■ AIM OF THE TASK:
Copy out each line of the data holding "state".

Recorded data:
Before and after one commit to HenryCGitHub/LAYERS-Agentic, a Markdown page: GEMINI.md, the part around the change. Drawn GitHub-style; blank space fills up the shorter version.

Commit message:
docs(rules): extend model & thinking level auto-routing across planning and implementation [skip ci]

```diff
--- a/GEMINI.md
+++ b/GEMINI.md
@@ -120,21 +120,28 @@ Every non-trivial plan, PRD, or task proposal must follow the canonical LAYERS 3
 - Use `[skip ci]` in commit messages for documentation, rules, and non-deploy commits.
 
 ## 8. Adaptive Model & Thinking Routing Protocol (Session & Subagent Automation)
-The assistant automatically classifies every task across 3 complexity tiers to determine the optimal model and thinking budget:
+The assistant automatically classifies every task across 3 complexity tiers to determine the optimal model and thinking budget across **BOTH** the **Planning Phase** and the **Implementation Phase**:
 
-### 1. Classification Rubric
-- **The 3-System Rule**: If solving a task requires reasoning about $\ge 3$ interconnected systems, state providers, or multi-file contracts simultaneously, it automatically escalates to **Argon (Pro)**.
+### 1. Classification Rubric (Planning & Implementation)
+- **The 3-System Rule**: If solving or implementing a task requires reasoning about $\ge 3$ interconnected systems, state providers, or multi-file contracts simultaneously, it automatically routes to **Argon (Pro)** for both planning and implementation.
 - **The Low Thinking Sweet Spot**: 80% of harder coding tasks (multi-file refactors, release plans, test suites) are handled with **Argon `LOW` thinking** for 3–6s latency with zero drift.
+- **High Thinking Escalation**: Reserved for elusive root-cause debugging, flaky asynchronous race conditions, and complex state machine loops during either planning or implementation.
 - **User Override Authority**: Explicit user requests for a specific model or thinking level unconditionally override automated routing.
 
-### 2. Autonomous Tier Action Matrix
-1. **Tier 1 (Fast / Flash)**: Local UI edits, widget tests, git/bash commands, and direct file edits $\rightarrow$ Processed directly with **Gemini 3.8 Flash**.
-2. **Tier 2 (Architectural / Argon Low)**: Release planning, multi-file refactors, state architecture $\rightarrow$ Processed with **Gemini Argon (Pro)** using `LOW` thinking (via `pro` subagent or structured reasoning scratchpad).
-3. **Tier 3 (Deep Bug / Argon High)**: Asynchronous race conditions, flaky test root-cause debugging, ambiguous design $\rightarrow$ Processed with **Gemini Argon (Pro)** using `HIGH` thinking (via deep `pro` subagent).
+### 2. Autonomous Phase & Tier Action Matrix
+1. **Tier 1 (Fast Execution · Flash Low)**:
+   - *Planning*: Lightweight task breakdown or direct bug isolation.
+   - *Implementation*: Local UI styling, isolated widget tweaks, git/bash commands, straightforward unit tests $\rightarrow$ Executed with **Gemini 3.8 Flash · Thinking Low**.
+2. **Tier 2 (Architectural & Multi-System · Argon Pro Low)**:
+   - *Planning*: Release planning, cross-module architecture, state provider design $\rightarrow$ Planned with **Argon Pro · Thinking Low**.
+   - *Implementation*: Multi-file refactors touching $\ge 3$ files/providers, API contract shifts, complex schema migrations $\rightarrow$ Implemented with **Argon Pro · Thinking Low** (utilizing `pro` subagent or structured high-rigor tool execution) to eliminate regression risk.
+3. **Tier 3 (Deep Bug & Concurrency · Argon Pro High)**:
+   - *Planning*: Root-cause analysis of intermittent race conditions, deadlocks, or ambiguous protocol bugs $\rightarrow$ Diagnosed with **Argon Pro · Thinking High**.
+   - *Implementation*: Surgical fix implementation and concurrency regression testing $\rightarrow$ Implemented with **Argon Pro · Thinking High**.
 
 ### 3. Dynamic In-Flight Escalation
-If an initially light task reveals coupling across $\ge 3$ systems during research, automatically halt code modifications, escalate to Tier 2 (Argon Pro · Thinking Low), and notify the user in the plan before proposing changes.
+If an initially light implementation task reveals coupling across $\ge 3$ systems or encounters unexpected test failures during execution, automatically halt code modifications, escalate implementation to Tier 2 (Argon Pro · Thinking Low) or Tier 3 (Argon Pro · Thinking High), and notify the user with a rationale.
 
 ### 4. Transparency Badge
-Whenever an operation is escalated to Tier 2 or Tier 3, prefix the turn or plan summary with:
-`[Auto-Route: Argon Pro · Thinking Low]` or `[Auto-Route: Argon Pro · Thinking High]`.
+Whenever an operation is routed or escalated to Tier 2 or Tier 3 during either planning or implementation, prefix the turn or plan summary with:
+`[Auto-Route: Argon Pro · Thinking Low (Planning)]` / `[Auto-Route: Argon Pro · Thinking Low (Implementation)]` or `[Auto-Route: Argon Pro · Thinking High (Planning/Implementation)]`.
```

■ FINISHED EXERCISE:
-- **The 3-System Rule**: If solving a task requires reasoning about $\ge 3$ interconnected systems, state providers, or multi-file contracts simultaneously, it automatically escalates to **Argon (Pro)**.
+- **The 3-System Rule**: If solving or implementing a task requires reasoning about $\ge 3$ interconnected systems, state providers, or multi-file contracts simultaneously, it automatically routes to **Argon (Pro)** for both planning and implementation.
+- **High Thinking Escalation**: Reserved for elusive root-cause debugging, flaky asynchronous race conditions, and complex state machine loops during either planning or implementation.
-2. **Tier 2 (Architectural / Argon Low)**: Release planning, multi-file refactors, state architecture $\rightarrow$ Processed with **Gemini Argon (Pro)** using `LOW` thinking (via `pro` subagent or structured reasoning scratchpad).
+   - *Planning*: Release planning, cross-module architecture, state provider design $\rightarrow$ Planned with **Argon Pro · Thinking Low**.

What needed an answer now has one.